Task directions —
Pick out all lines of the entries that include the word "package" and copy them.

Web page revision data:
↓↓↓

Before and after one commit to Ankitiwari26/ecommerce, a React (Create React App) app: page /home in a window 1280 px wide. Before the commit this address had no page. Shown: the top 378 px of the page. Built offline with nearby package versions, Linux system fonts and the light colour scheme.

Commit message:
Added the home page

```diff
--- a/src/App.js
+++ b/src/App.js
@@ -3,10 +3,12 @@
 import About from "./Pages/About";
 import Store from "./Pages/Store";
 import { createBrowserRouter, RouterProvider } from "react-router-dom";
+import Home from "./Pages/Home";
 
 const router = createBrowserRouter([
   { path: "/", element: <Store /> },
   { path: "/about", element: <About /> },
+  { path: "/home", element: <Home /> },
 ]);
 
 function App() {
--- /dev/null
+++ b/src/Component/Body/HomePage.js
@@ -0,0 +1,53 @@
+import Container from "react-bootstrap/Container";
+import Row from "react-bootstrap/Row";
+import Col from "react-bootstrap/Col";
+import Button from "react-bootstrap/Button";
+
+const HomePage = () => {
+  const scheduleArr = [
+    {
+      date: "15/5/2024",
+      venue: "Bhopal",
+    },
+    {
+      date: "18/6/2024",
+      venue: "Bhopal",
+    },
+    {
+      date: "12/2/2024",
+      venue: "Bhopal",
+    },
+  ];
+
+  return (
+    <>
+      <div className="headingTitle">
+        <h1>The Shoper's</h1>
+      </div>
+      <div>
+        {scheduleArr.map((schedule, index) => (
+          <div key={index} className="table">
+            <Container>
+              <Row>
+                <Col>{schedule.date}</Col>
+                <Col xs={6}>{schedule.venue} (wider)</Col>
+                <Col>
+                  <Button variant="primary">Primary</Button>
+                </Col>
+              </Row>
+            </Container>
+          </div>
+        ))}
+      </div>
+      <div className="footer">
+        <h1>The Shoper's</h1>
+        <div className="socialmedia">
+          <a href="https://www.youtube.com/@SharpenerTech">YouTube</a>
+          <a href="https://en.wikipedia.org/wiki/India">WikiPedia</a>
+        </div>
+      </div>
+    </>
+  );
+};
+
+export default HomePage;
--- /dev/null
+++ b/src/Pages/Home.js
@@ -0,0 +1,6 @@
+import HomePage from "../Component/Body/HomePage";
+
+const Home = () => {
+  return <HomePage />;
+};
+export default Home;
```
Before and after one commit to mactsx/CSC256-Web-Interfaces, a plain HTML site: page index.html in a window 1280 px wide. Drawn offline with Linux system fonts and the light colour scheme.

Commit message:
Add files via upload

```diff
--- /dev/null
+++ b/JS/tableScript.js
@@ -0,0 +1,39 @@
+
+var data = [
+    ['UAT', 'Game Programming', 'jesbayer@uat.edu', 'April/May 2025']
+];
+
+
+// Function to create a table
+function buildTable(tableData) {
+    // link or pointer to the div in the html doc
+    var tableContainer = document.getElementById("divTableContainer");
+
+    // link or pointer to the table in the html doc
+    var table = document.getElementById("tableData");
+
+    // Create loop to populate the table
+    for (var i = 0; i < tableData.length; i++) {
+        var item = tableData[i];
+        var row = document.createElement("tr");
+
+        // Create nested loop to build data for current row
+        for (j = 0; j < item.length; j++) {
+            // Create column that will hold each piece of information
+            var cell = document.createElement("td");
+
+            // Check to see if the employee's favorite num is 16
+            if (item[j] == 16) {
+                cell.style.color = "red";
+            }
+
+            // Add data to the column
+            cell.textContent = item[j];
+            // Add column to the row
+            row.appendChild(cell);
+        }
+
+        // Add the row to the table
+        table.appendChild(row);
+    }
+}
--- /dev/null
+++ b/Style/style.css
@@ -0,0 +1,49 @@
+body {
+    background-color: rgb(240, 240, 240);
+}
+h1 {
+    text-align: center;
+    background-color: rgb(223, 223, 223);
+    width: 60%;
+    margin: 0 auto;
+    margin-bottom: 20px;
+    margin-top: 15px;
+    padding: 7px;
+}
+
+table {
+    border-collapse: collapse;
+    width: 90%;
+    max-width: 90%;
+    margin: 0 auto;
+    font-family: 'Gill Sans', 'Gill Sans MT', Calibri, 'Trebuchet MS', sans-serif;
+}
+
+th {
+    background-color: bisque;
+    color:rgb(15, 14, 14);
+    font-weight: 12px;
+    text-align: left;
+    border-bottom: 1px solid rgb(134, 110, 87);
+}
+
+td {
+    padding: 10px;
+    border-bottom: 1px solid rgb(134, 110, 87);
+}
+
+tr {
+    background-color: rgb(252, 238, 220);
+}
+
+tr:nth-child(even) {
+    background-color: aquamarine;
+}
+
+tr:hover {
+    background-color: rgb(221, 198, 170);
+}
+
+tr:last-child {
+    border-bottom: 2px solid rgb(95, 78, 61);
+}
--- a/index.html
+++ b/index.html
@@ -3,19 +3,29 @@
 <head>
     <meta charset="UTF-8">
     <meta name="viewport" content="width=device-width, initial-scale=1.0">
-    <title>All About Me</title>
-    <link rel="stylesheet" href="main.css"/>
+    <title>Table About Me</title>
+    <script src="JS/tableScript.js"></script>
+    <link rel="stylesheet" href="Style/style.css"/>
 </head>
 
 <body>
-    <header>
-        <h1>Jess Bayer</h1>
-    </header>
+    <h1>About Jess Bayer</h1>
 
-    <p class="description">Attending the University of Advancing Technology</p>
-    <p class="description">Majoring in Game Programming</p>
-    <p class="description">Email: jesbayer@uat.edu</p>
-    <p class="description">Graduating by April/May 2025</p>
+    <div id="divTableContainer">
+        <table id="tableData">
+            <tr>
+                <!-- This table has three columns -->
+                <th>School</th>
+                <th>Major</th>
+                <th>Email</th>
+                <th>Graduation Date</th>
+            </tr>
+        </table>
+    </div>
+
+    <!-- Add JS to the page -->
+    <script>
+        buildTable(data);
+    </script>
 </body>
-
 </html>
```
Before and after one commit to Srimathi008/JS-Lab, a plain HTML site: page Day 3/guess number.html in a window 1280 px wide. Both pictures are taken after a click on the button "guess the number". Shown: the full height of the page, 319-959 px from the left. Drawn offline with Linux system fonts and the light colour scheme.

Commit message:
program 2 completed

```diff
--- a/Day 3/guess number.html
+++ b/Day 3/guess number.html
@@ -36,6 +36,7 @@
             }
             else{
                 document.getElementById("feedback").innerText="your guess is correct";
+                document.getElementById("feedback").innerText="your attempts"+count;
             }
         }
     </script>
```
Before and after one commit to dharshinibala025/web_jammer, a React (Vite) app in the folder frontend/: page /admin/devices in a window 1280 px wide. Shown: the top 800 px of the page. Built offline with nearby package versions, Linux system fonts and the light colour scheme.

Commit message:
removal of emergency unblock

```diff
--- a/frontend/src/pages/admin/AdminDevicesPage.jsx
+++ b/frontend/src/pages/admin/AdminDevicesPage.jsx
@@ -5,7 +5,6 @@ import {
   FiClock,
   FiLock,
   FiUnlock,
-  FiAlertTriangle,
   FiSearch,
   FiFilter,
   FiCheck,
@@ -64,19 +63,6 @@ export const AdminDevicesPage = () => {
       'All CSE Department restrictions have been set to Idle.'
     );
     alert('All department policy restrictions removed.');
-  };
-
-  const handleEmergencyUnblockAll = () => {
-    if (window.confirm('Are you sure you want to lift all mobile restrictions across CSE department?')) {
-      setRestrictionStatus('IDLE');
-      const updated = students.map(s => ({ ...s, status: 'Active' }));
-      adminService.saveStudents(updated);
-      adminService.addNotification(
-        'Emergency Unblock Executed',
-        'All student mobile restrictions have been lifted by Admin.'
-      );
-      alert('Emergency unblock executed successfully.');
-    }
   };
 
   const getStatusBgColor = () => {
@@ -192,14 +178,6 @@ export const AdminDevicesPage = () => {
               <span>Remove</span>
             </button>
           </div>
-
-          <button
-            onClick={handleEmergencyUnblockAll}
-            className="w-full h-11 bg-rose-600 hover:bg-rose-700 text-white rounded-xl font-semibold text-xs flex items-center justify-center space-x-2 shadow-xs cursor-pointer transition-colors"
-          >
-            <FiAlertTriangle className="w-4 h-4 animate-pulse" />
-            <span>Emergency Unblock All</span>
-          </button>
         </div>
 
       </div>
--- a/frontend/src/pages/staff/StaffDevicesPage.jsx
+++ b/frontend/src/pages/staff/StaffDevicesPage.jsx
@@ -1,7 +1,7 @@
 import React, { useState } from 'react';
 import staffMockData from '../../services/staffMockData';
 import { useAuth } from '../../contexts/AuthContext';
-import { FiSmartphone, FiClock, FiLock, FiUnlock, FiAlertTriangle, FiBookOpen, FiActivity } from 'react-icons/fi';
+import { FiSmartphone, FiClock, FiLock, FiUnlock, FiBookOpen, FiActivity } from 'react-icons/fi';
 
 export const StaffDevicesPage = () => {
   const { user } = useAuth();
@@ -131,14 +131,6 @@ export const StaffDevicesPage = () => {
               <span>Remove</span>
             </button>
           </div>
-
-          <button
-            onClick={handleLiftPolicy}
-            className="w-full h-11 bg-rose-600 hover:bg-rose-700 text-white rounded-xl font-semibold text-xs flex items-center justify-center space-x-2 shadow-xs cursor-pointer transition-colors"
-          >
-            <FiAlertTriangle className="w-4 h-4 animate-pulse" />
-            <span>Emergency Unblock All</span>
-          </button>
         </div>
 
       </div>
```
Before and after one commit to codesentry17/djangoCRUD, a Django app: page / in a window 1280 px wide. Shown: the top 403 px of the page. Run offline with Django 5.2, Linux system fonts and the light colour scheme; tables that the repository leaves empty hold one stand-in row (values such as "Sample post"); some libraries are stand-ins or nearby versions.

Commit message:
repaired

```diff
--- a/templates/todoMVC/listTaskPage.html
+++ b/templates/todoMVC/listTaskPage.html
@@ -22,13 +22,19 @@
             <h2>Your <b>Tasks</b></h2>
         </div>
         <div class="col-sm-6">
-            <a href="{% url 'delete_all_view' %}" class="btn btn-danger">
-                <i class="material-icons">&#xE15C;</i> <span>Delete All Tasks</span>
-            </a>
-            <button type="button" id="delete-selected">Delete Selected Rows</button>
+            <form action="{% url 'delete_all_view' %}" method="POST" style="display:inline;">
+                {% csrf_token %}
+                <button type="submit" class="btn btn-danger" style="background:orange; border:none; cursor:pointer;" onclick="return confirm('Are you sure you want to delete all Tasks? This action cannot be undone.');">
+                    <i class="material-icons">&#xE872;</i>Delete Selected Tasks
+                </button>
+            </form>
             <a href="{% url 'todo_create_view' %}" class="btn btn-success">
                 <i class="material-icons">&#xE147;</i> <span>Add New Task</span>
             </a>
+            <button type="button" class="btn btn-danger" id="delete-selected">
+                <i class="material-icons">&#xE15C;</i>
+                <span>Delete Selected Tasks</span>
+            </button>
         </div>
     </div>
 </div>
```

↑↑↑

Task output —
Before and after one commit to Ankitiwari26/ecommerce, a React (Create React App) app: page /home in a window 1280 px wide. Before the commit this address had no page. Shown: the top 378 px of the page. Built offline with nearby package versions, Linux system fonts and the light colour scheme.
Before and after one commit to dharshinibala025/web_jammer, a React (Vite) app in the folder frontend/: page /admin/devices in a window 1280 px wide. Shown: the top 800 px of the page. Built offline with nearby package versions, Linux system fonts and the light colour scheme.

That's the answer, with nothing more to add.